WHAT IS EXPECTED - Leaving out the images, reproduce every line of the data that follows exactly.

DATA FOR ANALYSIS -
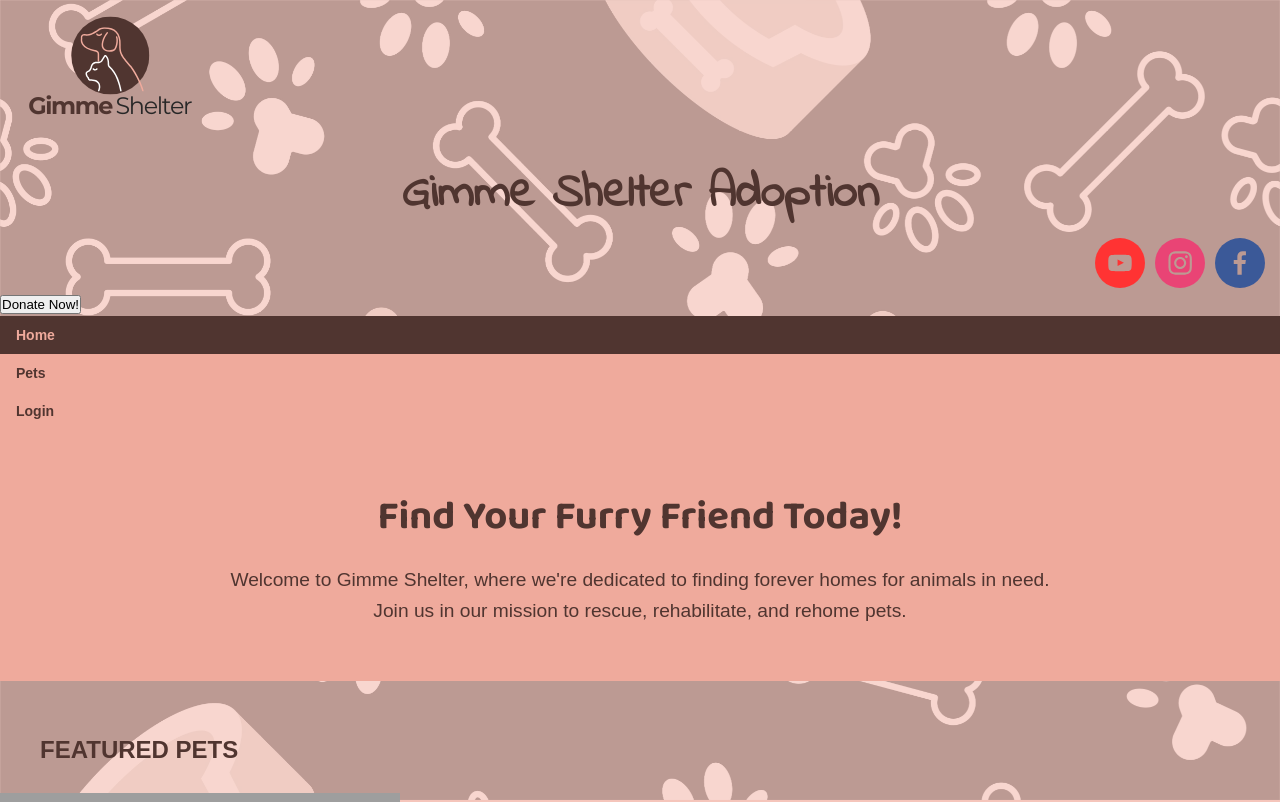
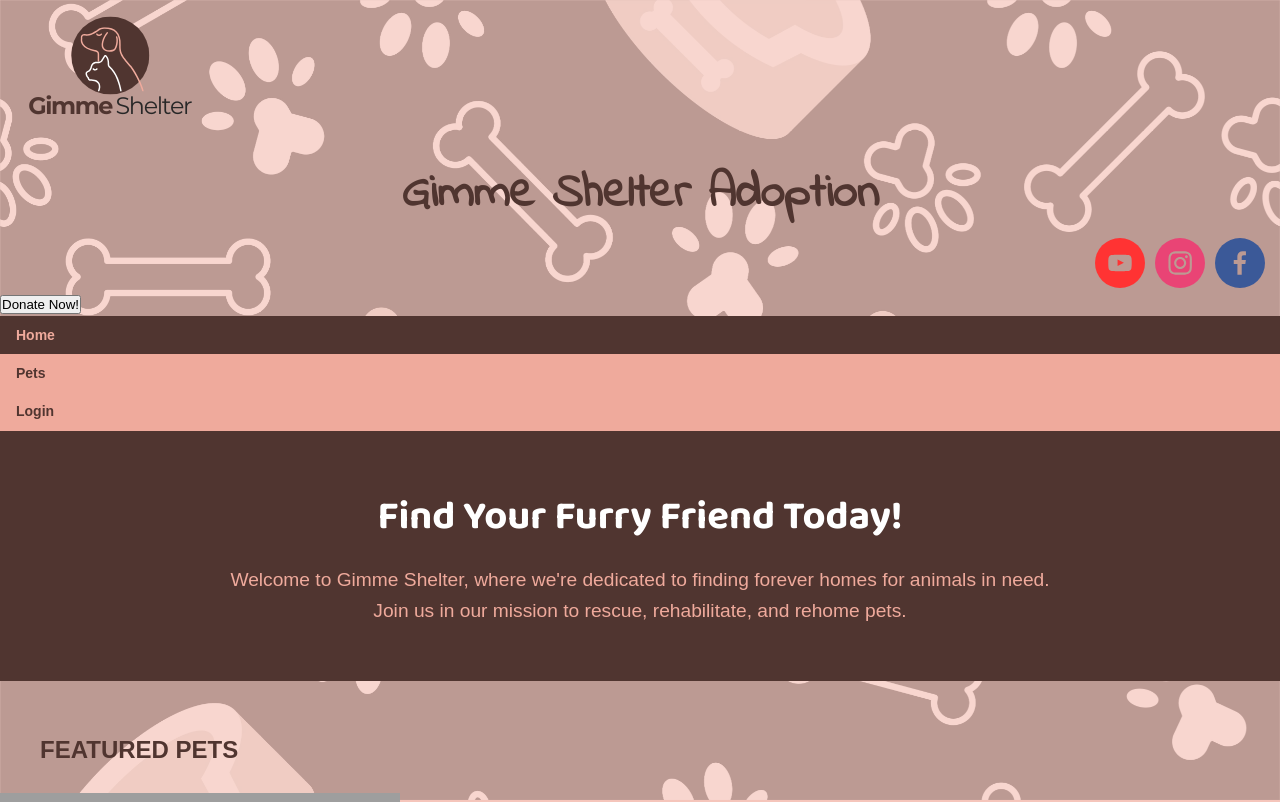
Before and after one commit to Vward-dev/animal-shelter-project, a React (Vite) app in the folder react/: page / in a window 1280 px wide. Shown: the top 802 px of the page. Built offline with nearby package versions, Linux system fonts and the light colour scheme; grey boxes are pictures that could not be loaded; a web font is replaced by a local one.

Commit message:
Fix footer

```diff
--- a/react/src/components/AppFooter/AppFooter.module.css
+++ b/react/src/components/AppFooter/AppFooter.module.css
@@ -1,6 +1,8 @@
 .site-footer {
     display: flex;
-    background-color: rgb(245, 242, 238);
+    background-color: #503530;
+    color: #efaa9c;
+    font-family: Arial, sans-serif;
     padding: 2rem;
 }
 
@@ -12,6 +14,7 @@
 
 .footer-section h4 {
     margin-bottom: 0.75rem;
+    color: white;
     font-size: 1.5rem;
 }
 
--- a/react/src/components/PetComponent/PetComponent.module.css
+++ b/react/src/components/PetComponent/PetComponent.module.css
@@ -154,7 +154,10 @@ footer{
 }
 .b2 {
   background-color: #fff;
+  font-family: 'Baloo 2', sans-serif;
+  font-weight: bold;
   position: absolute;
+  color: #503530;
   left: 15px;
   top: 0;
   width: 90px;
--- a/react/src/views/HomeView/HomeView.module.css
+++ b/react/src/views/HomeView/HomeView.module.css
@@ -17,8 +17,8 @@
 
  /* Main Home Header Section */
  .hero {
-     background-color: #efaa9c;
-     color: #503530;
+    background-color: #503530;
+    color: #efaa9c;
      padding: 2rem;
      text-align: center;
      height: 250px;
@@ -28,6 +28,7 @@
 
  .hero h1 {
      font-family: 'Baloo 2', sans-serif;
+     color: white;
      font-size: 2.5rem;
      margin-bottom: 1rem;
  }
```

ANSWER FOR THE TASK -
Before and after one commit to Vward-dev/animal-shelter-project, a React (Vite) app in the folder react/: page / in a window 1280 px wide. Shown: the top 802 px of the page. Built offline with nearby package versions, Linux system fonts and the light colour scheme; grey boxes are pictures that could not be loaded; a web font is replaced by a local one.

Commit message:
Fix footer

```diff
--- a/react/src/components/AppFooter/AppFooter.module.css
+++ b/react/src/components/AppFooter/AppFooter.module.css
@@ -1,6 +1,8 @@
 .site-footer {
     display: flex;
-    background-color: rgb(245, 242, 238);
+    background-color: #503530;
+    color: #efaa9c;
+    font-family: Arial, sans-serif;
     padding: 2rem;
 }
 
@@ -12,6 +14,7 @@
 
 .footer-section h4 {
     margin-bottom: 0.75rem;
+    color: white;
     font-size: 1.5rem;
 }
 
--- a/react/src/components/PetComponent/PetComponent.module.css
+++ b/react/src/components/PetComponent/PetComponent.module.css
@@ -154,7 +154,10 @@ footer{
 }
 .b2 {
   background-color: #fff;
+  font-family: 'Baloo 2', sans-serif;
+  font-weight: bold;
   position: absolute;
+  color: #503530;
   left: 15px;
   top: 0;
   width: 90px;
--- a/react/src/views/HomeView/HomeView.module.css
+++ b/react/src/views/HomeView/HomeView.module.css
@@ -17,8 +17,8 @@
 
  /* Main Home Header Section */
  .hero {
-     background-color: #efaa9c;
-     color: #503530;
+    background-color: #503530;
+    color: #efaa9c;
      padding: 2rem;
      text-align: center;
      height: 250px;
@@ -28,6 +28,7 @@
 
  .hero h1 {
      font-family: 'Baloo 2', sans-serif;
+     color: white;
      font-size: 2.5rem;
      margin-bottom: 1rem;
  }
```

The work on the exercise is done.